OK, it's time to kick off the Papergreat Halloween festivities, with the holiday just days away.1 I have a few All Hallows' Eve posts planned, including a nod to last year's Halloween Countdown with some fresh Ephemeral Horrors.
(All of these posts, of course, are contingent upon southcentral Pennsylvania — and the U.S. Northeast in general — surviving the upcoming Frankenstorm.)
Today's cool vintage postcard features an illustration of two kids sitting atop a grinning pumpkin. It's not quite as awesome of some of the "21 Truly Bizarre Vintage Halloween Postcards" that I mentioned in this post last week, but I am quite fond of it. And the side of the card looks like it was gnawed by a werewolf or zombie, so this postcard has character.
And it's 100 years old.
According to the reverse side, this postcard was mailed (for a penny) almost exactly 100 years ago. It was postmarked at 10:30 a.m. on October 30, 1912, in Philadelphia.
The cursive note reads:
"Are you still the little artist you were when you called at 607 Bullitt Building a long time ago?

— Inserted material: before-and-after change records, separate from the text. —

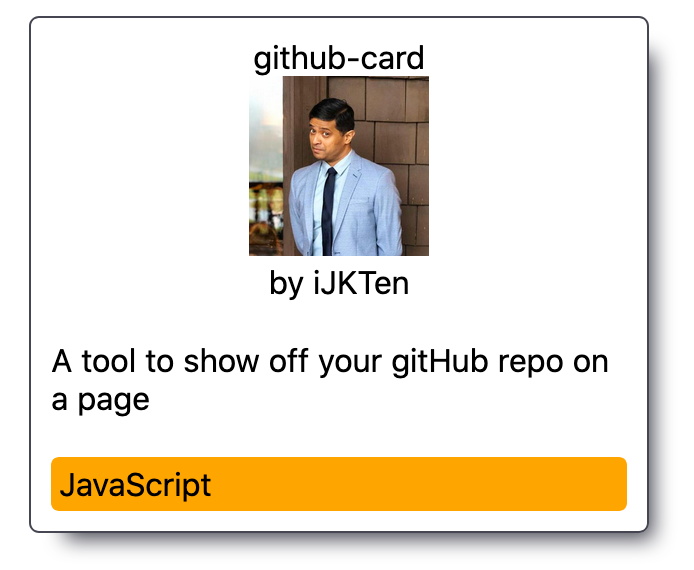
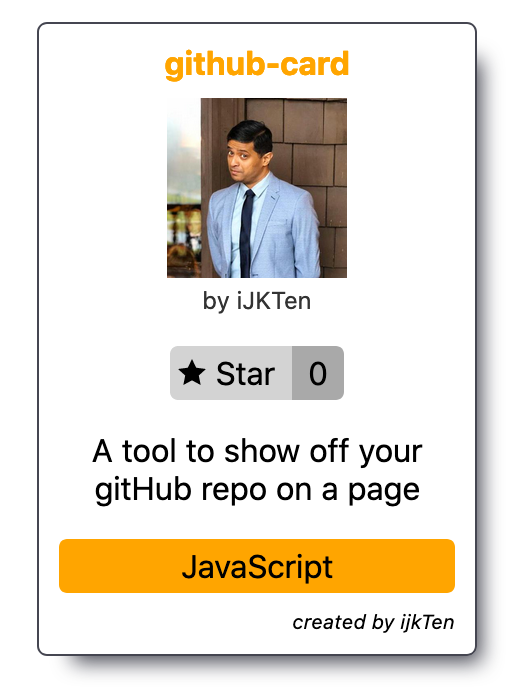
updated styles, added links and updated screenshot

Changed region(s): [[0.0302, 0.0298, 0.966, 0.9842]]

diff --git a/src/app.js b/src/app.js
@@ -13,9 +13,14 @@
   };
 
   const displayError = (element, statusText) => {
-    const elem = buildElemWithValue('div', `GitHub API called failed with message ${statusText}`);
+    let msg = 'GitHub API called failed';
+    if (statusText.length === 0) {
+      msg = `GitHub API called failed with message ${statusText}`;
+    }
+    const elem = buildElemWithValue('div', msg);
+    elem.classList.add('repo');
     element.appendChild(elem);
-  }
+  };
 
   const getGitHubRepo = (repoName, onResult, onError) => {
     const xhr = new XMLHttpRequest();
@@ -28,8 +33,8 @@
     };
 
     xhr.onerror = () => {
-      onError(xhr.status, xhr.statusText)
-    }
+      onError(xhr.status, xhr.statusText);
+    };
   };
 
   const displayRepo = (element, repo) => {
@@ -39,7 +44,12 @@
     const nameElem = buildElemWithValue('div', repo.name);
     const descriptionElem = buildElemWithValue('div', repo.description);
     const languagesElem = buildElemWithValue('div', repo.language);
+    const createdByElem = buildElemWithValue('div', 'created by ijkTen');
+    const anchorToRepoElem = buildAnchorToRepo(repo);
+    const anchorToRepoStarsElem = buildAnchorToRepo(repo);
+    const anchorToAuth = buildAnchorToAuthor();
 
+    createdByElem.classList.add('createdby');
     languagesElem.classList.add('lang');
     nameElem.classList.add('name');
 
@@ -51,13 +61,20 @@
 
     const starsElem = buildStars(repo);
 
-    repoDiv.appendChild(nameElem);
+    anchorToRepoElem.appendChild(nameElem);
+    anchorToRepoStarsElem.appendChild(starsElem);
+    anchorToRepoStarsElem.classList.add('starsLink');
+    anchorToAuth.classList.add('createdByLink');
+    anchorToAuth.appendChild(createdByElem);
+
+    repoDiv.appendChild(anchorToRepoElem);
     ownerDiv.appendChild(avatarImg);
     ownerDiv.appendChild(owner);
     repoDiv.appendChild(ownerDiv);
-    repoDiv.appendChild(starsElem);
+    repoDiv.appendChild(anchorToRepoStarsElem);
     repoDiv.appendChild(detailsDiv);
     repoDiv.appendChild(languagesElem);
+    repoDiv.appendChild(anchorToAuth);
 
     repoDiv.classList.add('repo');
     element.appendChild(repoDiv);
@@ -102,7 +119,7 @@
     svg.setAttribute('viewBox', '0 -2 14 16');
     svg.setAttribute('aria-hidden', true);
 
-    // path.setAttribute('fill-rule', 'evenodd');
+    path.setAttribute('fill-rule', 'evenodd');
     path.setAttribute('d', 'M14 6l-4.9-.64L7 1 4.9 5.36 0 6l3.6 3.26L2.67 14 7 11.67 11.33 14l-.93-4.74L14 6z');
 
     div.classList.add('stars');
@@ -110,11 +127,23 @@
     svg.appendChild(path);
     svgSpan.appendChild(svg);
     svgSpan.appendChild(starElem);
-    // div.appendChild(svg);
-    // div.appendChild(starElem);
     div.appendChild(svgSpan);
     div.appendChild(starCountElem);
     return div;
+  };
+
+  const buildAnchorToRepo = (repo) => {
+    const anchorElem = document.createElement('a');
+    anchorElem.setAttribute('href', repo.html_url);
+    anchorElem.setAttribute('target', '_blank');
+    return anchorElem;
+  };
+
+  const buildAnchorToAuthor = () => {
+    const anchorElem = document.createElement('a');
+    anchorElem.setAttribute('href', 'https://github.com/ijkten/github-card');
+    anchorElem.setAttribute('target', '_blank');
+    return anchorElem;
   };
 
   init();

diff --git a/src/app.css b/src/app.css
@@ -26,7 +26,7 @@
 }
 
 .repo .details {
-  padding: 20px 0px;
+  padding: 16px 0px;
 }
 
 .repo img {
@@ -35,7 +35,13 @@
 }
 
 .repo .stars {
-  padding: 8px 0px 0px 0px;
+  padding: 16px 0px 0px 0px;
+  line-height: 26px;
+}
+
+.repo .starsLink,
+.repo .createdByLink {
+  color: #000;
 }
 
 .repo .lang {
@@ -57,4 +63,15 @@
   border-top-right-radius: 4px;
   border-bottom-right-radius: 4px;
   padding: 4px 8px;
+}
+
+.repo .createdby {
+  font-size: 10px;
+  padding-top: 8px;
+  text-align: right;
+  font-style: italic;
+}
+
+.repo a {
+  text-decoration: none;
 }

R. Olive Mutchler. 10/29/12."
Bullitt Building was an impressive-looking structure in Philadelphia in its day. It was constructed in 1886 and was apparently one of the largest structures in the city at the time. It seems that a number of different engineering and architectural firms, including Mr. Mutchler's, had offices in Bullitt Building, which no longer exists.
The postcard was mailed to "Miss Mary Silliman" in care of Mr. Edward Silliman of Mahanoy City, Pennsylvania.

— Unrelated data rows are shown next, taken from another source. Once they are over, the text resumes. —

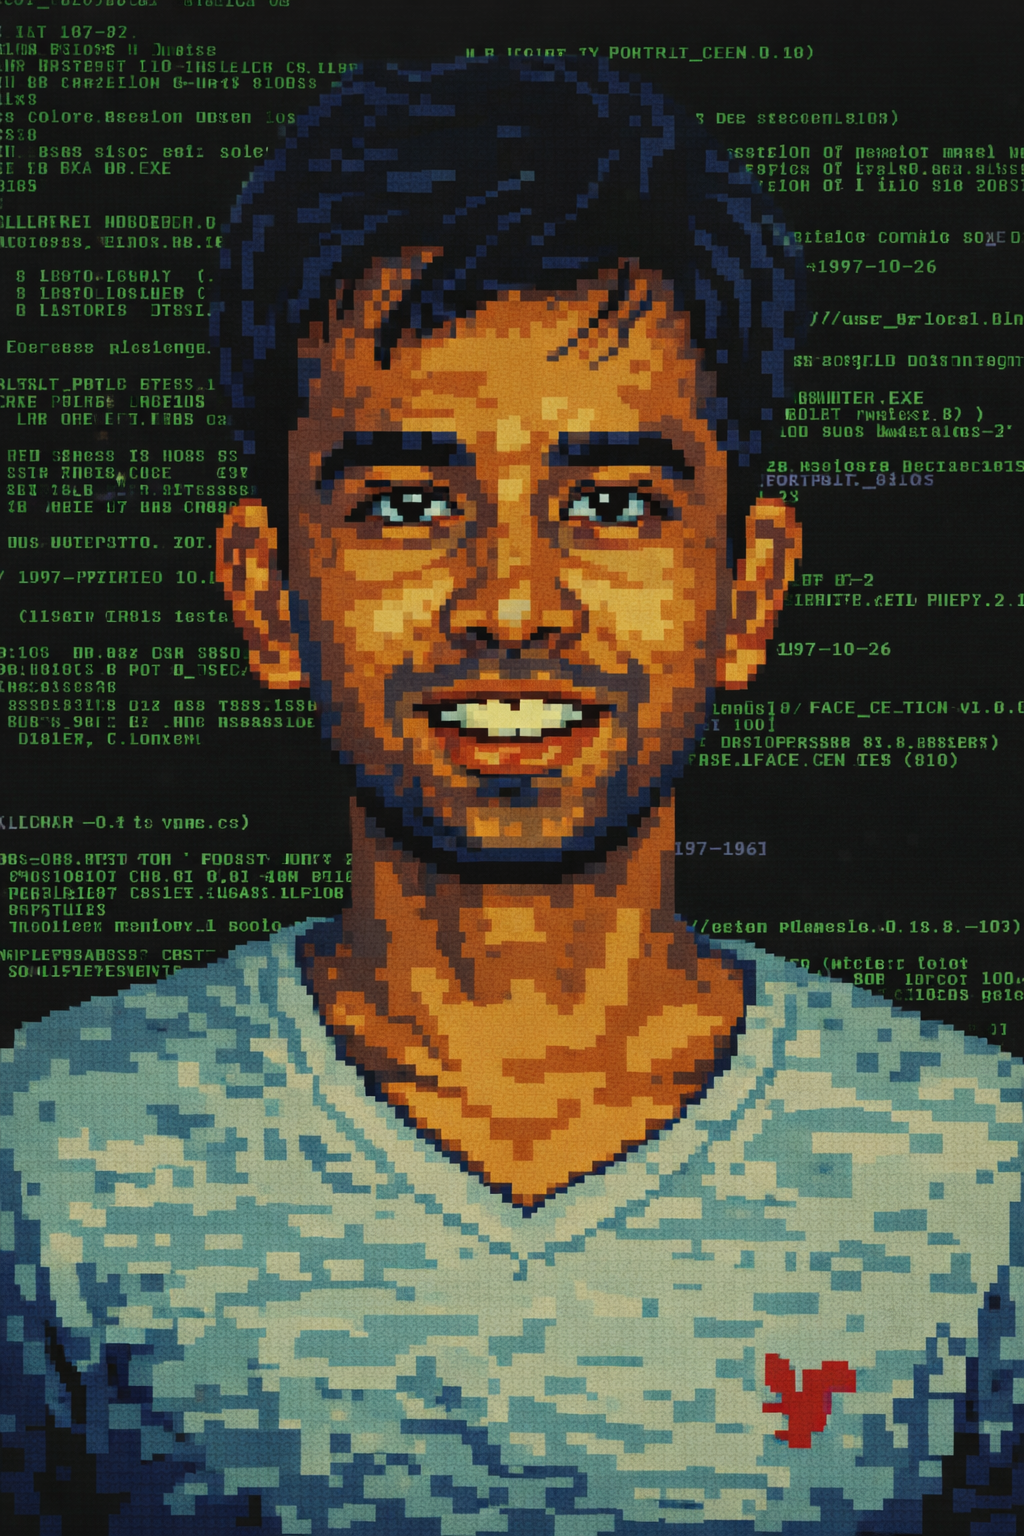
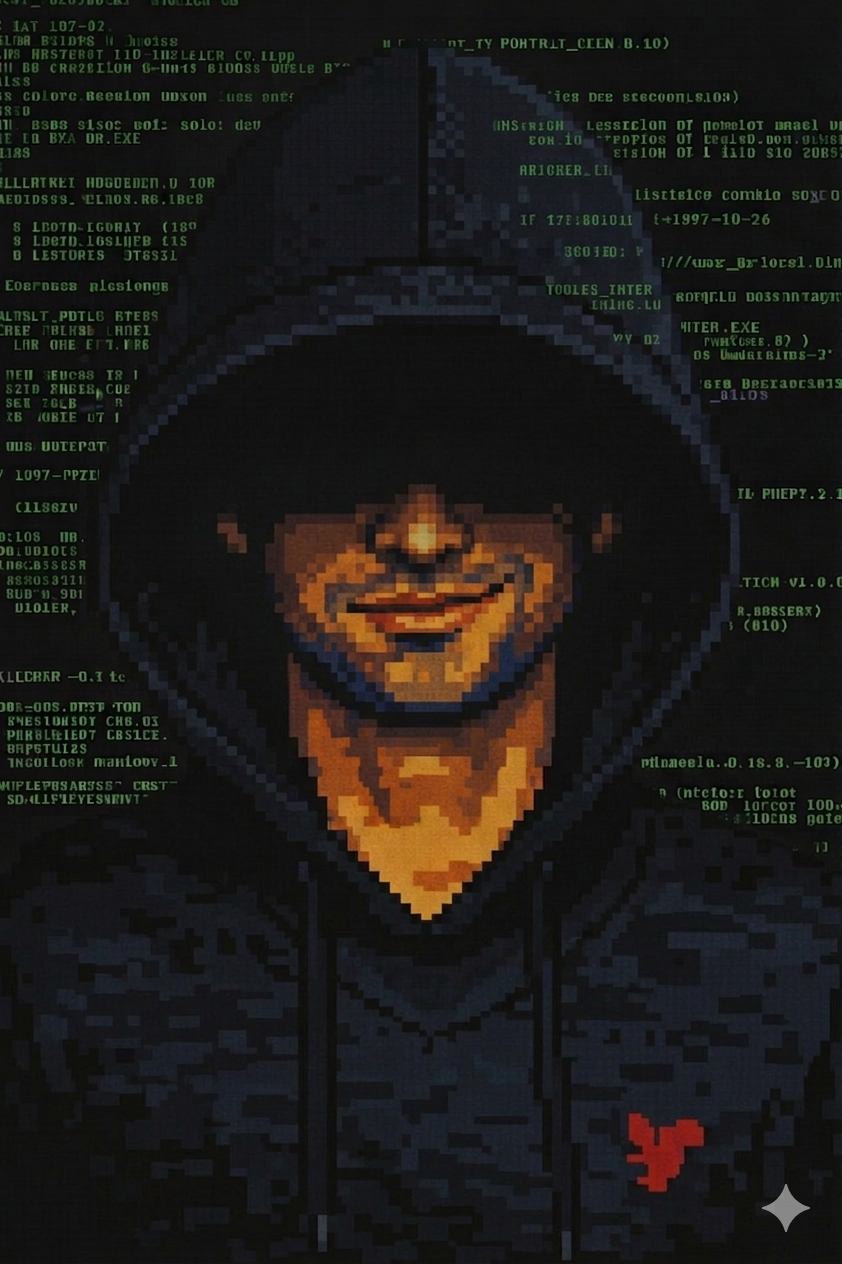
changed profile picture and removes gutter

diff --git a/assets/js/main.js b/assets/js/main.js
@@ -833,27 +833,11 @@ function showToast(message) {
 
 function initSystemLayers() {
     const mainContent = document.getElementById('main-content');
-    const gutter = document.getElementById('sys-gutter');
     const watermarks = document.querySelectorAll('.watermark');
     const hero = document.getElementById('hero');
     if (!mainContent || !hero) return;
 
-    // Virtual gutter: only render visible lines, update text on scroll
-    const lineHeight = 20;
-    const visibleLines = Math.ceil(window.innerHeight / lineHeight) + 2;
-    const gutterSpans = [];
-
-    if (gutter) {
-        for (let i = 0; i < visibleLines; i++) {
-            const span = document.createElement('span');
-            span.className = 'gutter-line';
-            span.textContent = String(i + 1).padStart(3, '0');
-            gutter.appendChild(span);
-            gutterSpans.push(span);
-        }
-    }
-
-    // Scroll handler: update gutter numbers + parallax watermarks
+    // Scroll handler: parallax watermarks
     let ticking = false;
     function onScroll() {
         if (ticking) return;
@@ -861,17 +845,6 @@ function initSystemLayers() {
         requestAnimationFrame(() => {
             const scrollY = window.scrollY;
 
-            // Gutter: update line numbers based on scroll position
-            if (gutterSpans.length) {
-                const firstLine = Math.floor(scrollY / lineHeight) + 1;
-                const offset = -(scrollY % lineHeight);
-                gutter.style.paddingTop = offset + 'px';
-                for (let i = 0; i < gutterSpans.length; i++) {
-                    gutterSpans[i].textContent = String(firstLine + i).padStart(3, '0');
-                }
-            }
-
-            // Watermarks: subtle parallax (move slower than scroll)
             watermarks.forEach((wm, i) => {
                 const speed = 0.05 + (i * 0.03);
                 const baseRotation = wm.classList.contains('wm-1') ? -12

diff --git a/assets/css/styles.css b/assets/css/styles.css
@@ -126,44 +126,14 @@
     transform: rotate(-5deg);
 }
 
-/* Layer 3: IDE Line-Number Gutter */
-.sys-gutter {
-    position: fixed;
-    top: 0;
-    left: 0;
-    width: 48px;
-    height: 100vh;
-    z-index: 2;
-    background: rgba(10, 10, 10, 0.95);
-    border-right: 1px solid rgba(0, 128, 128, 0.08);
-    pointer-events: none;
-    overflow: hidden;
-    opacity: 1;
-}
-
-.gutter-line {
-    display: block;
-    font-family: var(--font-mono);
-    font-size: 0.6rem;
-    color: rgba(0, 128, 128, 0.25);
-    text-align: right;
-    padding-right: 10px;
-    line-height: 20px;
-    height: 20px;
-}
-
 /* Activation class — toggled by JS after scrolling past hero */
 .layers-active .sys-grid,
 .layers-active .sys-watermarks {
     opacity: 1;
 }
 
-/* Mobile: hide gutter, tone down layers */
+/* Mobile: tone down layers */
 @media (max-width: 768px) {
-    .sys-gutter {
-        display: none;
-    }
-
     .watermark {
         font-size: clamp(1.5rem, 5vw, 3rem);
         opacity: 0.7;

diff --git a/index.html b/index.html
@@ -35,9 +35,6 @@
         </button>
     </div>
 
-    <!-- IDE Gutter (always visible) -->
-    <div id="sys-gutter" class="sys-gutter" aria-hidden="true"></div>
-
     <!-- Main Content (hidden until intro completes/skipped) -->
     <main id="main-content" class="main-content" hidden>
         <!-- Background Grid (Task 12) -->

According to "Mahanoy City, Schuylkill County, Pennsylvania 1863-1963, A History," Edward Silliman was a coal operator who was the owner of Silliman's Colliery2, the third president of First National Bank and the president of Mahanoy City Water Company (which is mentioned in the address on the postcard).
I suppose we can assume that Mary was his daughter. And it seems she liked this postcard enough to keep it. Or at least stick it in a drawer.
1. Two previous posts have highlighted my Halloween costumes of the past:
a short history and a few photos of Silliman's operation.